YOUR GOAL => As an exercise, copy out the entries exactly as written.

[Collection entries]
------------------------------------------------

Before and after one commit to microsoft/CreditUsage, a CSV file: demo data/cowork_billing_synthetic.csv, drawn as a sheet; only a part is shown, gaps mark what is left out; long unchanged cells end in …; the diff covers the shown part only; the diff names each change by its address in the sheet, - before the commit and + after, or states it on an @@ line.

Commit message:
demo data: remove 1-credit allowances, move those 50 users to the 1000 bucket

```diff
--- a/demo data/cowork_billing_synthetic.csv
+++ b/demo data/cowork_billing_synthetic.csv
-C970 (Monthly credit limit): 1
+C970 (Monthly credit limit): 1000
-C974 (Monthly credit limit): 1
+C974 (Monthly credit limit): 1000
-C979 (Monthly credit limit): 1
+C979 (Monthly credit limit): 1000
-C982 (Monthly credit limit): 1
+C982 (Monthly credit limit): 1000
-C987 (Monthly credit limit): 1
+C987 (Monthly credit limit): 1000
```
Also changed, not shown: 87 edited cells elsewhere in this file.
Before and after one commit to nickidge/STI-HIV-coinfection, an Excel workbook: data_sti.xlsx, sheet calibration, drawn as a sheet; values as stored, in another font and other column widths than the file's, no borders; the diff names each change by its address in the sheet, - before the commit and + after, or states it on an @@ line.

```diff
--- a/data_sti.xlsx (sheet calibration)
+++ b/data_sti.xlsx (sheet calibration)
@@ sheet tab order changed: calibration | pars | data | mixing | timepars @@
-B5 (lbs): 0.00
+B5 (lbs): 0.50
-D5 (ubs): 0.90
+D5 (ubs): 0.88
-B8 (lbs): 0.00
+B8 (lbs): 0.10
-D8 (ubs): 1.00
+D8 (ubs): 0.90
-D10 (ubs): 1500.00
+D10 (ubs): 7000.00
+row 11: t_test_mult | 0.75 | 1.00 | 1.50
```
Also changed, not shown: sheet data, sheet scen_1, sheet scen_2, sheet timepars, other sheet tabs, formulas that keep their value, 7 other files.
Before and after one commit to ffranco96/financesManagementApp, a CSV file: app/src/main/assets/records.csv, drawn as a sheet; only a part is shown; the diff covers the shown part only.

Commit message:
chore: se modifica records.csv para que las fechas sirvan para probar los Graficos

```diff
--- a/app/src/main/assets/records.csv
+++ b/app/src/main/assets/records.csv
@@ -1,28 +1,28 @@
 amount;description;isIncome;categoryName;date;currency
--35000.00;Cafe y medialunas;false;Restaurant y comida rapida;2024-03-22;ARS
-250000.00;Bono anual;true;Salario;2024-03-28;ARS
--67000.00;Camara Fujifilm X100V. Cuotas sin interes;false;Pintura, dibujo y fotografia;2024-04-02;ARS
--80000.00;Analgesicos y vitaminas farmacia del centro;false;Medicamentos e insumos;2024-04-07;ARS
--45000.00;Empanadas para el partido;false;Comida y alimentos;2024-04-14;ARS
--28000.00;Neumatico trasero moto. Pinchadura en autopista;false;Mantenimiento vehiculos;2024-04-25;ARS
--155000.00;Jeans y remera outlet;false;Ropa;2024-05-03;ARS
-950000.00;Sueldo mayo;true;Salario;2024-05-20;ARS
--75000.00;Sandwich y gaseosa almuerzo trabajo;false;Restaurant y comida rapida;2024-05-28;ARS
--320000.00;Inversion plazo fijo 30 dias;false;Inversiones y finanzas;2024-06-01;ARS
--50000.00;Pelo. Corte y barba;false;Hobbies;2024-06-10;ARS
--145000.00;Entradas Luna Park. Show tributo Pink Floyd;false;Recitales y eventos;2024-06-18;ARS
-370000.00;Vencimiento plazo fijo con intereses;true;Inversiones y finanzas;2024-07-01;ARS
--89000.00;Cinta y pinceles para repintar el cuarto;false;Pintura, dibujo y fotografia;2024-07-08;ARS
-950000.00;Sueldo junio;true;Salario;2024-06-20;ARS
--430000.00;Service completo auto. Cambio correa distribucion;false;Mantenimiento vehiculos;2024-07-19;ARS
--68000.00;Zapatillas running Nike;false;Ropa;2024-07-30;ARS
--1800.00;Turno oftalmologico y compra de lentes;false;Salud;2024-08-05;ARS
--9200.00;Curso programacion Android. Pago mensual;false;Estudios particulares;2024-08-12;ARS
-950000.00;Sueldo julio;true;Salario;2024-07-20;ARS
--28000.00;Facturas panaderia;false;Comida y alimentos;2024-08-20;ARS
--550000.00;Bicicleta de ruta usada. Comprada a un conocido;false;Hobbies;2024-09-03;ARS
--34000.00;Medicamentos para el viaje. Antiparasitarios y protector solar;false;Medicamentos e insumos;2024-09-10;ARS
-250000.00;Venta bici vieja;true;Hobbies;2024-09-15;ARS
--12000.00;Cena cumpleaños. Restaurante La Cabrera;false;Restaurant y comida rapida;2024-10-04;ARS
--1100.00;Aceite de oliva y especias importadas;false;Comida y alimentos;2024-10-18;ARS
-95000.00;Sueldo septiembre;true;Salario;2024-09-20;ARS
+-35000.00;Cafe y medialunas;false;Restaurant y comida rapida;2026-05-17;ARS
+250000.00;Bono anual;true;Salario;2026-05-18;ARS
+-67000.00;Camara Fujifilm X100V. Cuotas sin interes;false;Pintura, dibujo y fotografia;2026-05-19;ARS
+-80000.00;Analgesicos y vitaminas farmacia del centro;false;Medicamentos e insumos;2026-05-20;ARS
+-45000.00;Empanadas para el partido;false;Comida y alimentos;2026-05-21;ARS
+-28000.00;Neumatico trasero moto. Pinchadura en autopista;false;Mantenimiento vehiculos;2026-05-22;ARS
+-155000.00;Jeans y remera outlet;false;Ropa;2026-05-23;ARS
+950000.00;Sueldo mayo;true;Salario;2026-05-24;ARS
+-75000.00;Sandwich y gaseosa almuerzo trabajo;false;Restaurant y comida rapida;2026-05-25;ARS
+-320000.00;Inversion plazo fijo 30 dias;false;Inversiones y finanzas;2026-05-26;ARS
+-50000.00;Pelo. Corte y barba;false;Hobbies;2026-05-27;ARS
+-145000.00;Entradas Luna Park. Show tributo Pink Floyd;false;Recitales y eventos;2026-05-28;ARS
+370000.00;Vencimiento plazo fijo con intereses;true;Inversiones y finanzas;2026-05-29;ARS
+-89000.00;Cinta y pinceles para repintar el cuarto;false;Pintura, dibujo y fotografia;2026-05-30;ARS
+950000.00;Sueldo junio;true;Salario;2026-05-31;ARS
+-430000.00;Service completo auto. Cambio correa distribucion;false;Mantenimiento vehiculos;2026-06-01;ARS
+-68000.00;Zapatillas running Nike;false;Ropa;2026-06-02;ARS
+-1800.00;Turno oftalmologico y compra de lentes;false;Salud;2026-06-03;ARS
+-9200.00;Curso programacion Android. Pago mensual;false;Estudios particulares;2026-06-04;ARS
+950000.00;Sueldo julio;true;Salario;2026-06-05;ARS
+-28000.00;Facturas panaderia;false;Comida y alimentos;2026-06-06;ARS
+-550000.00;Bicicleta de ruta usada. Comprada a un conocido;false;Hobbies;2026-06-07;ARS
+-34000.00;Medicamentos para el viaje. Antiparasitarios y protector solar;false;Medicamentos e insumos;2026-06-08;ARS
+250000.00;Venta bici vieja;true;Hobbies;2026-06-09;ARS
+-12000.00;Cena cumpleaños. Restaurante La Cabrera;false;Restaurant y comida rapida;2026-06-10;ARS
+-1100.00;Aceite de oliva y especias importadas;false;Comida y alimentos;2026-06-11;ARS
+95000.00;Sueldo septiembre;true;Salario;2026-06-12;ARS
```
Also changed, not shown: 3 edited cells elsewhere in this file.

------------------------------------------------

RESPONSE TO THE EXERCISE =>
Before and after one commit to microsoft/CreditUsage, a CSV file: demo data/cowork_billing_synthetic.csv, drawn as a sheet; only a part is shown, gaps mark what is left out; long unchanged cells end in …; the diff covers the shown part only; the diff names each change by its address in the sheet, - before the commit and + after, or states it on an @@ line.

Commit message:
demo data: remove 1-credit allowances, move those 50 users to the 1000 bucket

```diff
--- a/demo data/cowork_billing_synthetic.csv
+++ b/demo data/cowork_billing_synthetic.csv
-C970 (Monthly credit limit): 1
+C970 (Monthly credit limit): 1000
-C974 (Monthly credit limit): 1
+C974 (Monthly credit limit): 1000
-C979 (Monthly credit limit): 1
+C979 (Monthly credit limit): 1000
-C982 (Monthly credit limit): 1
+C982 (Monthly credit limit): 1000
-C987 (Monthly credit limit): 1
+C987 (Monthly credit limit): 1000
```
Also changed, not shown: 87 edited cells elsewhere in this file.
Before and after one commit to nickidge/STI-HIV-coinfection, an Excel workbook: data_sti.xlsx, sheet calibration, drawn as a sheet; values as stored, in another font and other column widths than the file's, no borders; the diff names each change by its address in the sheet, - before the commit and + after, or states it on an @@ line.

```diff
--- a/data_sti.xlsx (sheet calibration)
+++ b/data_sti.xlsx (sheet calibration)
@@ sheet tab order changed: calibration | pars | data | mixing | timepars @@
-B5 (lbs): 0.00
+B5 (lbs): 0.50
-D5 (ubs): 0.90
+D5 (ubs): 0.88
-B8 (lbs): 0.00
+B8 (lbs): 0.10
-D8 (ubs): 1.00
+D8 (ubs): 0.90
-D10 (ubs): 1500.00
+D10 (ubs): 7000.00
+row 11: t_test_mult | 0.75 | 1.00 | 1.50
```
Also changed, not shown: sheet data, sheet scen_1, sheet scen_2, sheet timepars, other sheet tabs, formulas that keep their value, 7 other files.
Before and after one commit to ffranco96/financesManagementApp, a CSV file: app/src/main/assets/records.csv, drawn as a sheet; only a part is shown; the diff covers the shown part only.

Commit message:
chore: se modifica records.csv para que las fechas sirvan para probar los Graficos

```diff
--- a/app/src/main/assets/records.csv
+++ b/app/src/main/assets/records.csv
@@ -1,28 +1,28 @@
 amount;description;isIncome;categoryName;date;currency
--35000.00;Cafe y medialunas;false;Restaurant y comida rapida;2024-03-22;ARS
-250000.00;Bono anual;true;Salario;2024-03-28;ARS
--67000.00;Camara Fujifilm X100V. Cuotas sin interes;false;Pintura, dibujo y fotografia;2024-04-02;ARS
--80000.00;Analgesicos y vitaminas farmacia del centro;false;Medicamentos e insumos;2024-04-07;ARS
--45000.00;Empanadas para el partido;false;Comida y alimentos;2024-04-14;ARS
--28000.00;Neumatico trasero moto. Pinchadura en autopista;false;Mantenimiento vehiculos;2024-04-25;ARS
--155000.00;Jeans y remera outlet;false;Ropa;2024-05-03;ARS
-950000.00;Sueldo mayo;true;Salario;2024-05-20;ARS
--75000.00;Sandwich y gaseosa almuerzo trabajo;false;Restaurant y comida rapida;2024-05-28;ARS
--320000.00;Inversion plazo fijo 30 dias;false;Inversiones y finanzas;2024-06-01;ARS
--50000.00;Pelo. Corte y barba;false;Hobbies;2024-06-10;ARS
--145000.00;Entradas Luna Park. Show tributo Pink Floyd;false;Recitales y eventos;2024-06-18;ARS
-370000.00;Vencimiento plazo fijo con intereses;true;Inversiones y finanzas;2024-07-01;ARS
--89000.00;Cinta y pinceles para repintar el cuarto;false;Pintura, dibujo y fotografia;2024-07-08;ARS
-950000.00;Sueldo junio;true;Salario;2024-06-20;ARS
--430000.00;Service completo auto. Cambio correa distribucion;false;Mantenimiento vehiculos;2024-07-19;ARS
--68000.00;Zapatillas running Nike;false;Ropa;2024-07-30;ARS
--1800.00;Turno oftalmologico y compra de lentes;false;Salud;2024-08-05;ARS
--9200.00;Curso programacion Android. Pago mensual;false;Estudios particulares;2024-08-12;ARS
-950000.00;Sueldo julio;true;Salario;2024-07-20;ARS
--28000.00;Facturas panaderia;false;Comida y alimentos;2024-08-20;ARS
--550000.00;Bicicleta de ruta usada. Comprada a un conocido;false;Hobbies;2024-09-03;ARS
--34000.00;Medicamentos para el viaje. Antiparasitarios y protector solar;false;Medicamentos e insumos;2024-09-10;ARS
-250000.00;Venta bici vieja;true;Hobbies;2024-09-15;ARS
--12000.00;Cena cumpleaños. Restaurante La Cabrera;false;Restaurant y comida rapida;2024-10-04;ARS
--1100.00;Aceite de oliva y especias importadas;false;Comida y alimentos;2024-10-18;ARS
-95000.00;Sueldo septiembre;true;Salario;2024-09-20;ARS
+-35000.00;Cafe y medialunas;false;Restaurant y comida rapida;2026-05-17;ARS
+250000.00;Bono anual;true;Salario;2026-05-18;ARS
+-67000.00;Camara Fujifilm X100V. Cuotas sin interes;false;Pintura, dibujo y fotografia;2026-05-19;ARS
+-80000.00;Analgesicos y vitaminas farmacia del centro;false;Medicamentos e insumos;2026-05-20;ARS
+-45000.00;Empanadas para el partido;false;Comida y alimentos;2026-05-21;ARS
+-28000.00;Neumatico trasero moto. Pinchadura en autopista;false;Mantenimiento vehiculos;2026-05-22;ARS
+-155000.00;Jeans y remera outlet;false;Ropa;2026-05-23;ARS
+950000.00;Sueldo mayo;true;Salario;2026-05-24;ARS
+-75000.00;Sandwich y gaseosa almuerzo trabajo;false;Restaurant y comida rapida;2026-05-25;ARS
+-320000.00;Inversion plazo fijo 30 dias;false;Inversiones y finanzas;2026-05-26;ARS
+-50000.00;Pelo. Corte y barba;false;Hobbies;2026-05-27;ARS
+-145000.00;Entradas Luna Park. Show tributo Pink Floyd;false;Recitales y eventos;2026-05-28;ARS
+370000.00;Vencimiento plazo fijo con intereses;true;Inversiones y finanzas;2026-05-29;ARS
+-89000.00;Cinta y pinceles para repintar el cuarto;false;Pintura, dibujo y fotografia;2026-05-30;ARS
+950000.00;Sueldo junio;true;Salario;2026-05-31;ARS
+-430000.00;Service completo auto. Cambio correa distribucion;false;Mantenimiento vehiculos;2026-06-01;ARS
+-68000.00;Zapatillas running Nike;false;Ropa;2026-06-02;ARS
+-1800.00;Turno oftalmologico y compra de lentes;false;Salud;2026-06-03;ARS
+-9200.00;Curso programacion Android. Pago mensual;false;Estudios particulares;2026-06-04;ARS
+950000.00;Sueldo julio;true;Salario;2026-06-05;ARS
+-28000.00;Facturas panaderia;false;Comida y alimentos;2026-06-06;ARS
+-550000.00;Bicicleta de ruta usada. Comprada a un conocido;false;Hobbies;2026-06-07;ARS
+-34000.00;Medicamentos para el viaje. Antiparasitarios y protector solar;false;Medicamentos e insumos;2026-06-08;ARS
+250000.00;Venta bici vieja;true;Hobbies;2026-06-09;ARS
+-12000.00;Cena cumpleaños. Restaurante La Cabrera;false;Restaurant y comida rapida;2026-06-10;ARS
+-1100.00;Aceite de oliva y especias importadas;false;Comida y alimentos;2026-06-11;ARS
+95000.00;Sueldo septiembre;true;Salario;2026-06-12;ARS
```
Also changed, not shown: 3 edited cells elsewhere in this file.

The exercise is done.